Exercise: Collect from the data below each line with "opacity".

————————

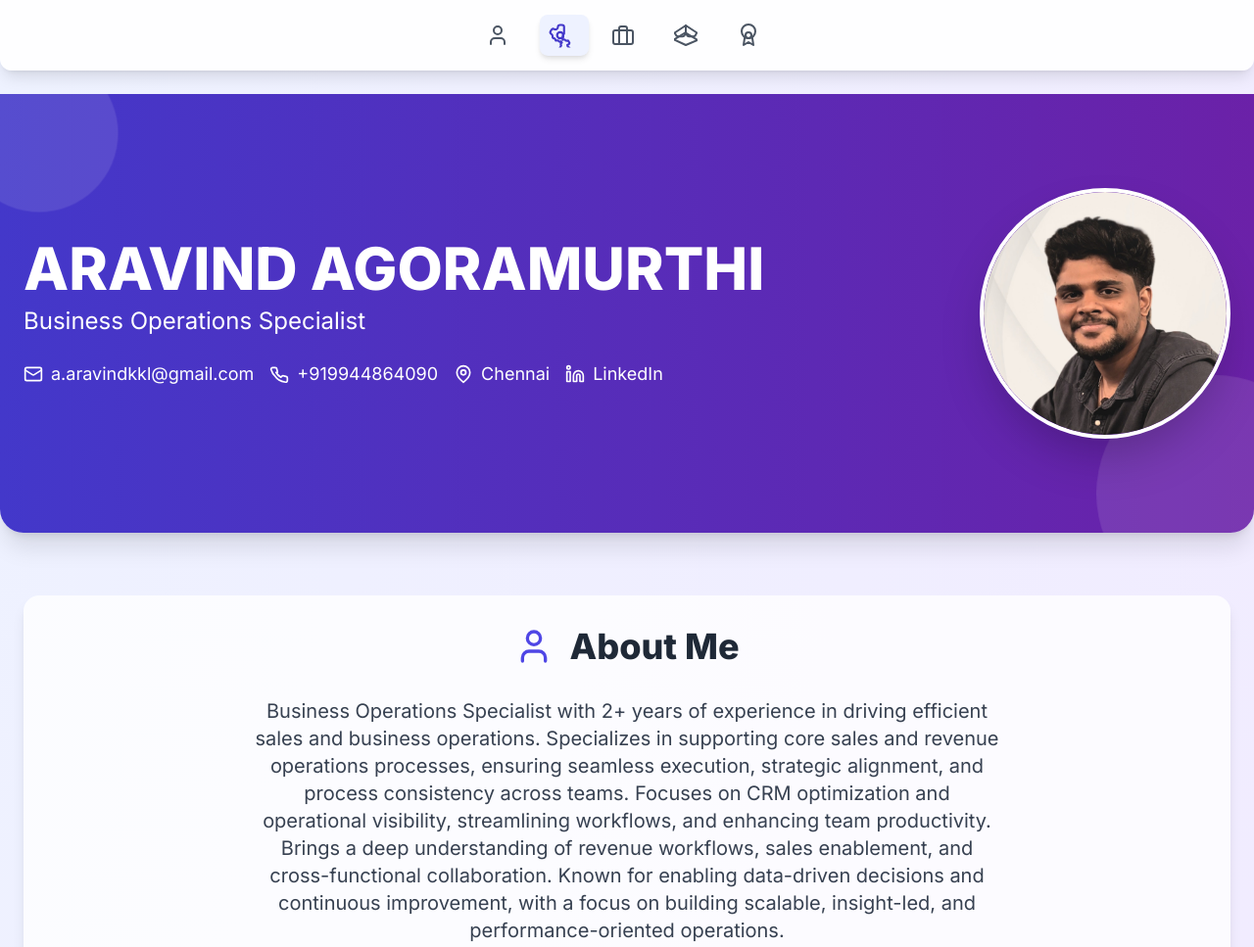
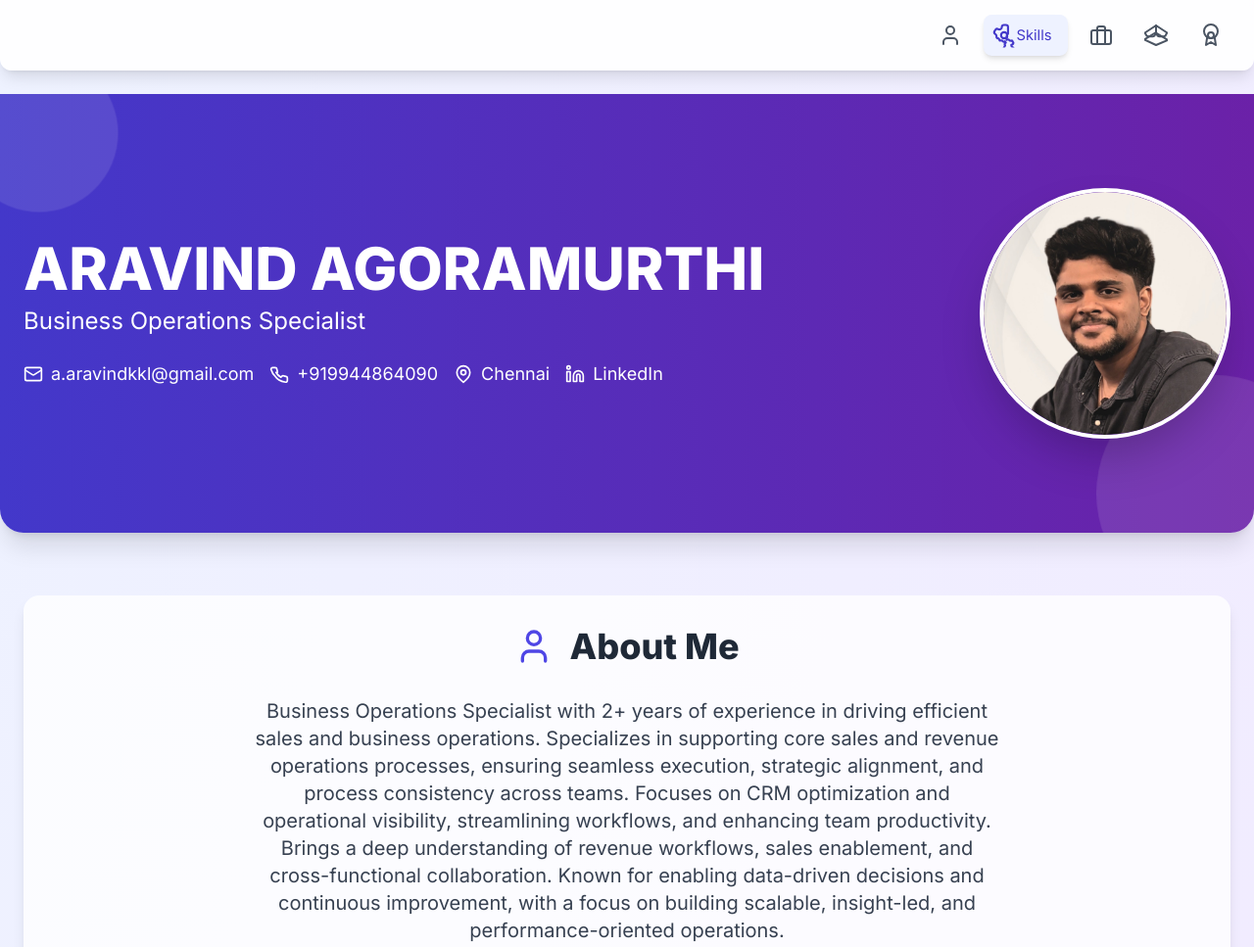
Before and after one commit to aravindrakro/my-bizops-portfolio, a plain HTML site: page index.html in a window 1280 px wide. Shown: the top 967 px of the page at 98% size. Drawn offline with nearby package versions, Linux system fonts and the light colour scheme.

Commit message:
New design final.html

```diff
--- a/index.html
+++ b/index.html
@@ -49,27 +49,51 @@
         }
         .animate-pulse-slow { animation: pulse-slow 6s infinite ease-in-out; }
 
-        /* Navigation item hover effect for text expansion */
-        .nav-item .nav-text {
-            display: inline-block; /* Changed to inline-block for width transition */
-            opacity: 0;
-            width: 0; /* Use width for transition */
-            white-space: nowrap;
-            overflow: hidden;
-            transition: width 0.3s ease-out, opacity 0.3s ease-out;
+        /* --- Navigation item styles for right-aligned top nav --- */
+        .nav-item {
+            display: flex;
+            align-items: center;
+            cursor: pointer;
+            padding: 0.5rem 0.75rem; /* Initial padding for icon only */
+            border-radius: 0.5rem; /* Rounded corners */
+            transition: all 0.3s ease-out;
+            color: #4B5563; /* gray-600 */
+            position: relative;
+            overflow: hidden; /* Important for width transition */
+            flex-direction: row-reverse; /* Puts icon on the right, text on left */
+            justify-content: flex-end; /* Align content to the right within the item */
         }
 
+        .nav-item .nav-text {
+            margin-right: 0; /* No margin when hidden */
+            white-space: nowrap;
+            opacity: 0; /* Hidden by default */
+            width: 0; /* Collapsed by default */
+            transition: width 0.3s ease-out, opacity 0.3s ease-out, margin-right 0.3s ease-out;
+        }
+
+        /* Hover effect for text expansion */
         .nav-item:hover .nav-text {
             opacity: 1;
             width: auto; /* Expand width on hover */
             max-width: 150px; /* Max width to prevent excessive expansion */
+            margin-right: 0.5rem; /* Add margin when visible */
         }
 
+        /* Active state for navigation item */
         .nav-item.active {
             color: #4338CA; /* indigo-700 */
             background-color: #EEF2FF; /* indigo-50 */
             box-shadow: 0 4px 6px -1px rgba(0, 0, 0, 0.1), 0 2px 4px -2px rgba(0, 0, 0, 0.1); /* shadow-md */
-            transform: scale(1.05);
+            transform: scale(1.05); /* Still zoom a bit */
+            opacity: 1; /* Ensure active state is visible */
+        }
+
+        /* Ensure active state text is visible even if not hovered */
+        .nav-item.active .nav-text {
+            opacity: 1;
+            width: auto;
+            margin-right: 0.5rem; /* Ensure margin is applied when active */
         }
 
         /* Specific for timeline dots */
@@ -89,13 +113,13 @@
 <body class="min-h-screen bg-gradient-to-br from-indigo-50 to-purple-100 font-inter text-gray-900 leading-relaxed pt-20 md:pt-24">
 
     <nav class="fixed top-0 left-0 right-0 bg-white/90 backdrop-blur-sm shadow-lg py-4 z-50 rounded-b-xl">
-        <div class="container mx-auto px-6 flex flex-wrap justify-center gap-2 md:gap-4">
-            <div id="mini-profile" class="absolute top-1/2 -translate-y-1/2 left-4 flex items-center gap-2 transition-all duration-500 opacity-0 -translate-x-full">
+        <div class="container mx-auto px-6 flex flex-wrap justify-between items-center">
+            <div id="mini-profile" class="flex items-center gap-2 transition-all duration-500 opacity-0 -translate-x-full">
                 <img src="https://raw.githubusercontent.com/aravindrakro/my-bizops-portfolio/main/aravind-profile.jpg" alt="Aravind Agoramurthi" class="w-10 h-10 rounded-full object-cover border-2 border-indigo-600" onerror="this.onerror=null;this.src='https://placehold.co/40x40/E0E7FF/6366F1?text=P';">
                 <span class="font-bold text-indigo-800 text-sm md:text-base">ARAVIND</span>
             </div>
 
-            <div id="nav-links" class="flex flex-wrap justify-center gap-2 md:gap-4">
+            <div id="nav-links" class="flex flex-wrap justify-end gap-2 md:gap-4">
                 </div>
         </div>
     </nav>
@@ -274,7 +298,7 @@
                 GraduationCap: `<svg xmlns="http://www.w3.org/2000/svg" width="${size}" height="${size}" viewBox="0 0 24 24" fill="none" stroke="currentColor" stroke-width="2" stroke-linecap="round" stroke-linejoin="round" class="${className}"><path d="M21.4 12.7c-.5.3-1.1.5-1.7.5h-4.3c-.6 0-1.2-.2-1.7-.5L12 9.5l-1.7 3.2c-.5.3-1.1.5-1.7.5H4.3c-.6 0-1.2-.2-1.7-.5L.6 9.5 12 2l11.4 7.5-.6.7Z"/><path d="M12 2v7"/><path d="M12 9.5c0 0 12 7.5 12 7.5L12 22l-12-5.5s12-7.5 12-7.5Z"/></svg>`,
                 Award: `<svg xmlns="http://www.w3.org/2000/svg" width="${size}" height="${size}" viewBox="0 0 24 24" fill="none" stroke="currentColor" stroke-width="2" stroke-linecap="round" stroke-linejoin="round" class="${className}"><circle cx="12" cy="8" r="7"/><path d="M8.21 13.89 7 22l5-3 5 3-1.21-8.11"/><path d="M12 15a3 3 0 1 0 0-6 3 3 0 0 0 0 6z"/></svg>`,
                 Mail: `<svg xmlns="http://www.w3.org/2000/svg" width="20" height="20" viewBox="0 0 24 24" fill="none" stroke="currentColor" stroke-width="2" stroke-linecap="round" stroke-linejoin="round" class="lucide lucide-mail"><rect width="20" height="16" x="2" y="4" rx="2"/><path d="m22 7-8.97 5.7a1.94 1.94 0 0 1-2.06 0L2 7"/></svg>`,
-                Phone: `<svg xmlns="http://www.w3.org/2000/svg" width="20" height="20" viewBox="0 0 24 24" fill="none" stroke="currentColor" stroke-width="2" stroke-linecap="round" stroke-linejoin="round" class="lucide lucide-phone"><path d="M22 16.92v3a2 2 0 0 1-2.18 2 19.79 19.79 0 0 1-8.63-3.07 19.5 19.5 0 0 1-3.67-3.67A19.79 19.79 0 0 1 2 6.18 2 2 0 0 1 4.11 4h3a2 2 0 0 1 2 1.72 12.84 12.84 0 0 0 .7 2.81 2 2 0 0 1-.45 2.11L8.09 9.91a16 16 0 0 0 6 6l1.27-1.27a2 2 0 0 1 2.11-.45 12.84 12.84 0 0 0 2.81.7A2 2 0 0 1 22 16.92z"/></svg>`,
+                Phone: `<svg xmlns="http://www.w3.org/2000/svg" width="20" height="20" viewBox="0 0 24 24" fill="none" stroke="currentColor" stroke-width="2" stroke-linecap="round" stroke-linejoin="round" class="lucide lucude-phone"><path d="M22 16.92v3a2 2 0 0 1-2.18 2 19.79 19.79 0 0 1-8.63-3.07 19.5 19.5 0 0 1-3.67-3.67A19.79 19.79 0 0 1 2 6.18 2 2 0 0 1 4.11 4h3a2 2 0 0 1 2 1.72 12.84 12.84 0 0 0 .7 2.81 2 2 0 0 1-.45 2.11L8.09 9.91a16 16 0 0 0 6 6l1.27-1.27a2 2 0 0 1 2.11-.45 12.84 12.84 0 0 0 2.81.7A2 2 0 0 1 22 16.92z"/></svg>`,
                 MapPin: `<svg xmlns="http://www.w3.org/2000/svg" width="20" height="20" viewBox="0 0 24 24" fill="none" stroke="currentColor" stroke-width="2" stroke-linecap="round" stroke-linejoin="round" class="lucide lucide-map-pin"><path d="M20 10c0 6-8 12-8 12s-8-6-8-12a8 8 0 0 1 16 0Z"/><circle cx="12" cy="10" r="3"/></svg>`,
                 Linkedin: `<svg xmlns="http://www.w3.org/2000/svg" width="20" height="20" viewBox="0 0 24 24" fill="none" stroke="currentColor" stroke-width="2" stroke-linecap="round" stroke-linejoin="round" class="lucide lucide-linkedin"><path d="M16 8a6 6 0 0 1 6 6v7h-4v-7a2 2 0 0 0-2-2 2 2 0 0 0-2 2v7h-4v-7a6 6 0 0 1 6-6z"/><rect width="4" height="12" x="2" y="9"/><circle cx="4" cy="4" r="2"/></svg>`,
                 BarChart: `<svg xmlns="http://www.w3.org/2000/svg" width="24" height="24" viewBox="0 0 24 24" fill="none" stroke="currentColor" stroke-width="2" stroke-linecap="round" stroke-linejoin="round" class="lucide lucide-bar-chart"><line x1="12" x2="12" y1="20" y2="10"/><line x1="18" x2="18" y1="20" y2="4"/><line x1="6" x2="6" y1="20" y2="16"/></svg>`,
@@ -341,9 +365,10 @@
             navDiv.className = `nav-item flex items-center cursor-pointer p-2 rounded-lg transition-all duration-300 relative overflow-hidden text-gray-600 hover:text-indigo-700 hover:bg-gray-50 hover:scale-105`;
             navDiv.onclick = () => scrollToSection(item.id);
 
+            // Note: Order of elements here is crucial for text expanding to the left
             navDiv.innerHTML = `
+                <span class="nav-text text-sm font-medium"></span>
                 ${getIconSvg(item.icon, 24, 'flex-shrink-0 transition-all duration-300 group-hover:scale-110')}
-                <span class="nav-text ml-2 text-sm font-medium"></span>
             `;
             // Append the label text after the span is created
             const navTextSpan = navDiv.querySelector('.nav-text');
```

————————

Response area:
-            opacity: 0;
-            transition: width 0.3s ease-out, opacity 0.3s ease-out;
+            opacity: 0; /* Hidden by default */
+            transition: width 0.3s ease-out, opacity 0.3s ease-out, margin-right 0.3s ease-out;
             opacity: 1;
+            opacity: 1; /* Ensure active state is visible */
+            opacity: 1;
-            <div id="mini-profile" class="absolute top-1/2 -translate-y-1/2 left-4 flex items-center gap-2 transition-all duration-500 opacity-0 -translate-x-full">
+            <div id="mini-profile" class="flex items-center gap-2 transition-all duration-500 opacity-0 -translate-x-full">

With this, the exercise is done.